How does regular browsing work?
In a nutshell it alters the way that Firefox operates. But don't be fooled into thinking that it changes anything else. Look at it like this, when you browse the Internet in normal mode, your browser records your browsing history. The sites you visit, and the files you download, are noted and saved in your history. Cookies are also collected and saved. These collect data about you and are meant to enhance your user experience by auto-filling address or payment forms, or login or saved password boxes. Your computer's cache also stores certain aspects of web pages in order to make them load more quickly.
Of course, it doesn't take anyone with a even a passing knowledge of how PCs work to find this stored data. And they don't even need to go into your browsing history - simply starting to type a URL - or website address - into your PC's address bar - will bring up, or suggest, sites starting with the same letter(s) as ones you've searched for, or look at frequently. There is the opportunity to disable some of these functions but your default settings are configured to collect this data.
How does private browsing work?
So, let's say you've switched to private browsing mode. The news you're probably waiting to hear is that now Firefox won't be storing any of this information. Right. None of it: no browsing history, no cookies, no auto-filled data – nothing. Sometimes cookies are kept just while you are using the privacy mode but they will be abandoned once the mode is deactivated. However, it doesn't hide your IP address or your location.

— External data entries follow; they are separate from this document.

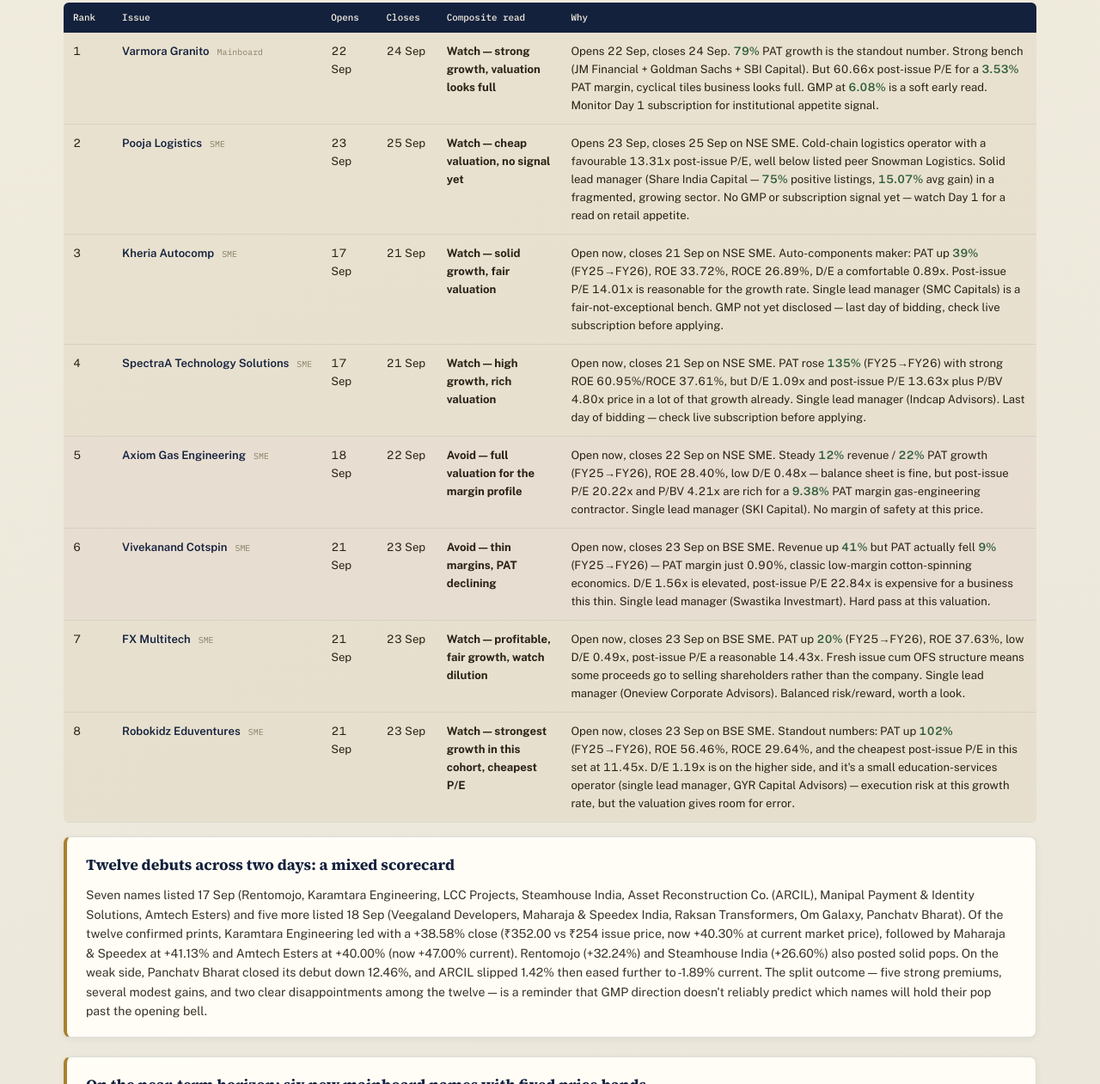
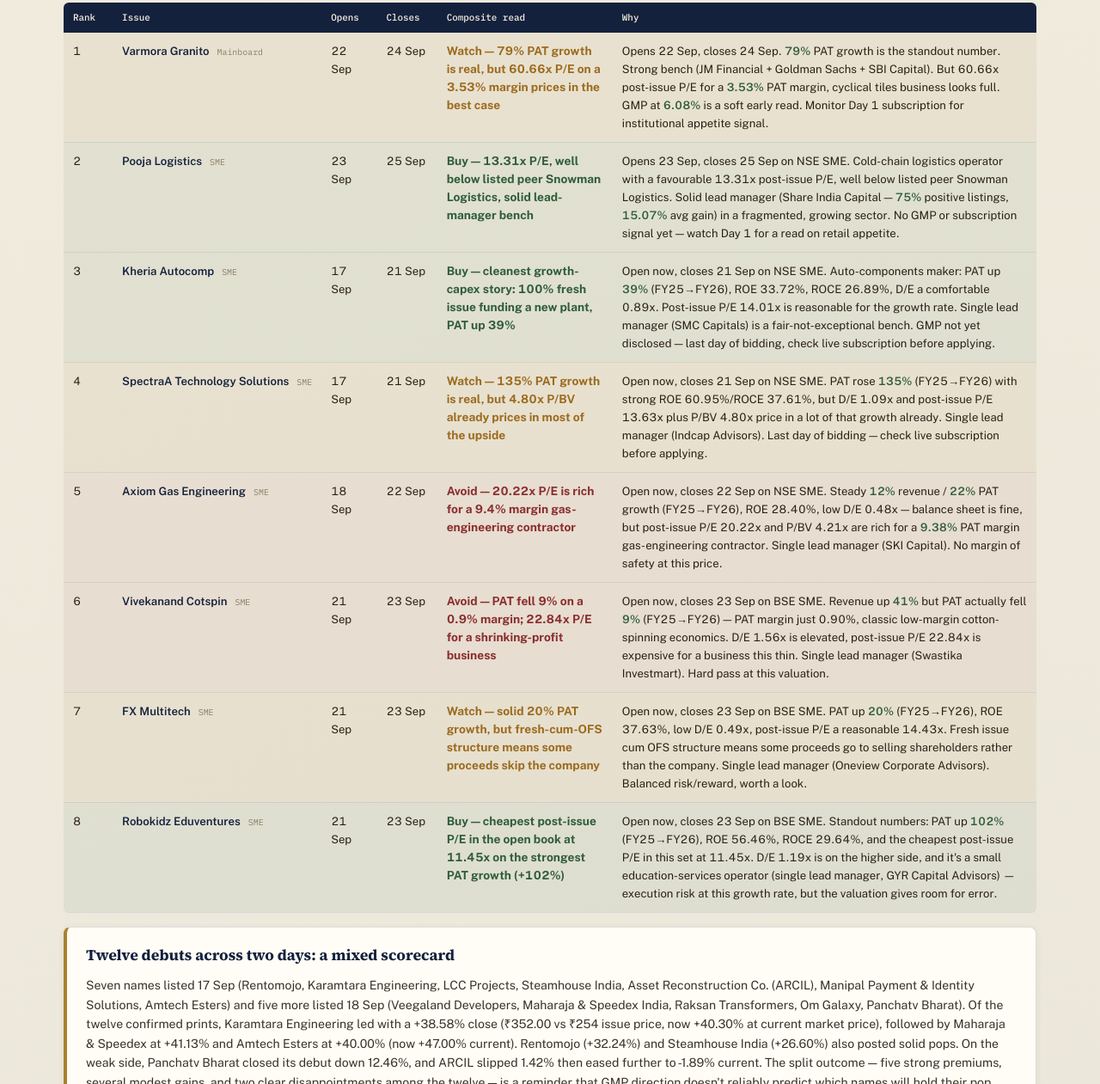
Before and after one commit to SushrutBhargava/India_ipo_summary_report, a plain HTML site: page index.html in a window 1280 px wide. Shown: the part 10021-11282 px from the top of the page at 86% size. Drawn offline with nearby package versions, Linux system fonts and the light colour scheme.

Commit message:
Rewrite Analyst Comparison Composite-read verdicts to specific, punchy one-liners (growth-capex story / GMP strength / valuation-risk framing per user's requested style); color-code by risk tier via existing rank-buy/watch/avoid row classes (green/amber/red), reclassified Pooja Logistics, Kheria Autocomp and Robokidz Eduventures to Buy given their valuation/growth reads

```diff
--- a/index.html
+++ b/index.html
@@ -362,6 +362,10 @@
   tr.rank-buy .rank-score { color: var(--green); }
   tr.rank-watch .rank-score { color: var(--amber); }
   tr.rank-avoid .rank-score { color: var(--red); }
+  .verdict-line { font-size: 0.86rem; line-height: 1.4; }
+  tr.rank-buy .verdict-line { color: var(--green); }
+  tr.rank-watch .verdict-line { color: var(--amber); }
+  tr.rank-avoid .verdict-line { color: var(--red); }
 
   .sentiment-box {
     background: #eef1f8;
@@ -1138,23 +1142,23 @@
         <td class="tcell-name">Varmora Granito <span class="seg-label">Mainboard</span></td>
         <td>22 Sep</td>
         <td>24 Sep</td>
-        <td><strong>Watch — strong growth, valuation looks full</strong></td>
+        <td><strong class="verdict-line">Watch — 79% PAT growth is real, but 60.66x P/E on a 3.53% margin prices in the best case</strong></td>
         <td>Opens 22 Sep, closes 24 Sep. 79% PAT growth is the standout number. Strong bench (JM Financial + Goldman Sachs + SBI Capital). But 60.66x post-issue P/E for a 3.53% PAT margin, cyclical tiles business looks full. GMP at 6.08% is a soft early read. Monitor Day 1 subscription for institutional appetite signal.</td>
       </tr>
-      <tr class="rank-watch">
+      <tr class="rank-buy">
         <td>2</td>
         <td class="tcell-name">Pooja Logistics <span class="seg-label">SME</span></td>
         <td>23 Sep</td>
         <td>25 Sep</td>
-        <td><strong>Watch — cheap valuation, no signal yet</strong></td>
+        <td><strong class="verdict-line">Buy — 13.31x P/E, well below listed peer Snowman Logistics, solid lead-manager bench</strong></td>
         <td>Opens 23 Sep, closes 25 Sep on NSE SME. Cold-chain logistics operator with a favourable 13.31x post-issue P/E, well below listed peer Snowman Logistics. Solid lead manager (Share India Capital — 75% positive listings, 15.07% avg gain) in a fragmented, growing sector. No GMP or subscription signal yet — watch Day 1 for a read on retail appetite.</td>
       </tr>
-      <tr class="rank-watch">
+      <tr class="rank-buy">
         <td>3</td>
         <td class="tcell-name">Kheria Autocomp <span class="seg-label">SME</span></td>
         <td>17 Sep</td>
         <td>21 Sep</td>
-        <td><strong>Watch — solid growth, fair valuation</strong></td>
+        <td><strong class="verdict-line">Buy — cleanest growth-capex story: 100% fresh issue funding a new plant, PAT up 39%</strong></td>
         <td>Open now, closes 21 Sep on NSE SME. Auto-components maker: PAT up 39% (FY25→FY26), ROE 33.72%, ROCE 26.89%, D/E a comfortable 0.89x. Post-issue P/E 14.01x is reasonable for the growth rate. Single lead manager (SMC Capitals) is a fair-not-exceptional bench. GMP not yet disclosed — last day of bidding, check live subscription before applying.</td>
       </tr>
       <tr class="rank-watch">
@@ -1162,7 +1166,7 @@
         <td class="tcell-name">SpectraA Technology Solutions <span class="seg-label">SME</span></td>
         <td>17 Sep</td>
         <td>21 Sep</td>
-        <td><strong>Watch — high growth, rich valuation</strong></td>
+        <td><strong class="verdict-line">Watch — 135% PAT growth is real, but 4.80x P/BV already prices in most of the upside</strong></td>
         <td>Open now, closes 21 Sep on NSE SME. PAT rose 135% (FY25→FY26) with strong ROE 60.95%/ROCE 37.61%, but D/E 1.09x and post-issue P/E 13.63x plus P/BV 4.80x price in a lot of that growth already. Single lead manager (Indcap Advisors). Last day of bidding — check live subscription before applying.</td>
       </tr>
       <tr class="rank-avoid">
@@ -1170,7 +1174,7 @@
         <td class="tcell-name">Axiom Gas Engineering <span class="seg-label">SME</span></td>
         <td>18 Sep</td>
         <td>22 Sep</td>
-        <td><strong>Avoid — full valuation for the margin profile</strong></td>
+        <td><strong class="verdict-line">Avoid — 20.22x P/E is rich for a 9.4% margin gas-engineering contractor</strong></td>
         <td>Open now, closes 22 Sep on NSE SME. Steady 12% revenue / 22% PAT growth (FY25→FY26), ROE 28.40%, low D/E 0.48x — balance sheet is fine, but post-issue P/E 20.22x and P/BV 4.21x are rich for a 9.38% PAT margin gas-engineering contractor. Single lead manager (SKI Capital). No margin of safety at this price.</td>
       </tr>
       <tr class="rank-avoid">
@@ -1178,7 +1182,7 @@
         <td class="tcell-name">Vivekanand Cotspin <span class="seg-label">SME</span></td>
         <td>21 Sep</td>
         <td>23 Sep</td>
-        <td><strong>Avoid — thin margins, PAT declining</strong></td>
+        <td><strong class="verdict-line">Avoid — PAT fell 9% on a 0.9% margin; 22.84x P/E for a shrinking-profit business</strong></td>
         <td>Open now, closes 23 Sep on BSE SME. Revenue up 41% but PAT actually fell 9% (FY25→FY26) — PAT margin just 0.90%, classic low-margin cotton-spinning economics. D/E 1.56x is elevated, post-issue P/E 22.84x is expensive for a business this thin. Single lead manager (Swastika Investmart). Hard pass at this valuation.</td>
       </tr>
       <tr class="rank-watch">
@@ -1186,15 +1190,15 @@
         <td class="tcell-name">FX Multitech <span class="seg-label">SME</span></td>
         <td>21 Sep</td>
         <td>23 Sep</td>
-        <td><strong>Watch — profitable, fair growth, watch dilution</strong></td>
+        <td><strong class="verdict-line">Watch — solid 20% PAT growth, but fresh-cum-OFS structure means some proceeds skip the company</strong></td>
         <td>Open now, closes 23 Sep on BSE SME. PAT up 20% (FY25→FY26), ROE 37.63%, low D/E 0.49x, post-issue P/E a reasonable 14.43x. Fresh issue cum OFS structure means some proceeds go to selling shareholders rather than the company. Single lead manager (Oneview Corporate Advisors). Balanced risk/reward, worth a look.</td>
       </tr>
-      <tr class="rank-watch">
+      <tr class="rank-buy">
         <td>8</td>
         <td class="tcell-name">Robokidz Eduventures <span class="seg-label">SME</span></td>
         <td>21 Sep</td>
         <td>23 Sep</td>
-        <td><strong>Watch — strongest growth in this cohort, cheapest P/E</strong></td>
+        <td><strong class="verdict-line">Buy — cheapest post-issue P/E in the open book at 11.45x on the strongest PAT growth (+102%)</strong></td>
         <td>Open now, closes 23 Sep on BSE SME. Standout numbers: PAT up 102% (FY25→FY26), ROE 56.46%, ROCE 29.64%, and the cheapest post-issue P/E in this set at 11.45x. D/E 1.19x is on the higher side, and it's a small education-services operator (single lead manager, GYR Capital Advisors) — execution risk at this growth rate, but the valuation gives room for error.</td>
       </tr>
     </tbody>
```
Also changed, not shown: ipo-fundamentals-ledger.html (+15 -11 lines).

Be aware, however, Firefox that private browsing only works for the web pages that you activate it for. Meaning that if you're looking at Website A in normal mode, and then open Website B and activate private browsing mode, Website A will remain in normal mode.
When is private not so private?
Just because Firefox is no longer able to collect data about your usage in privacy mode, it doesn't mean that any malicious software installed on your PC is powerless too. For example, spyware is known for installing something called a keylogger - a piece of software that can track which keys you type - i.e. the passwords or credit card details you enter and even your personal correspondence. Think private browsing is going to prevent that? Think again. Put simply anyone that has access to your computer can see what you're doing, when you're doing it.
Take parental control software as an example. Private browsing won't help here as apps such as these monitor actual website visits and take screenshots at random. Good news for parents. Bad news for naughty children and curious teenagers everywhere!
Private browsing might stop your browser from storing history on your computer while it's activated but it is not able to instruct other PCs, a server or a router to obliterate your browsing history or hide your IP address. Let's say you've spent the morning at work looking at Twitter - in private browsing mode naturally! When visiting the site, your browsing search is, in effect, leaving your computer and making its way via your company's network and router in order to reach one of Twitter's servers. Meaning that, should your boss pull up data on how employees are using their time, he or she will be able to see your unproductive morning in all its glory.
And you're not safe at home either as search requests still travel via your Internet Service Provider who is able to record traffic data.
The conclusion: private browsing on Firefox can hide your browsing history from people logged into your PC - but that won't prevent it from being visible elsewhere. If you really want to browse the Internet in anonymity you need a VPN as this will go one step further than Private Browsing mode and hide your IP address - from everyone. It also encrypts data and traffic meaning that if you really don't want anyone to know which sites you visit, it's your only option.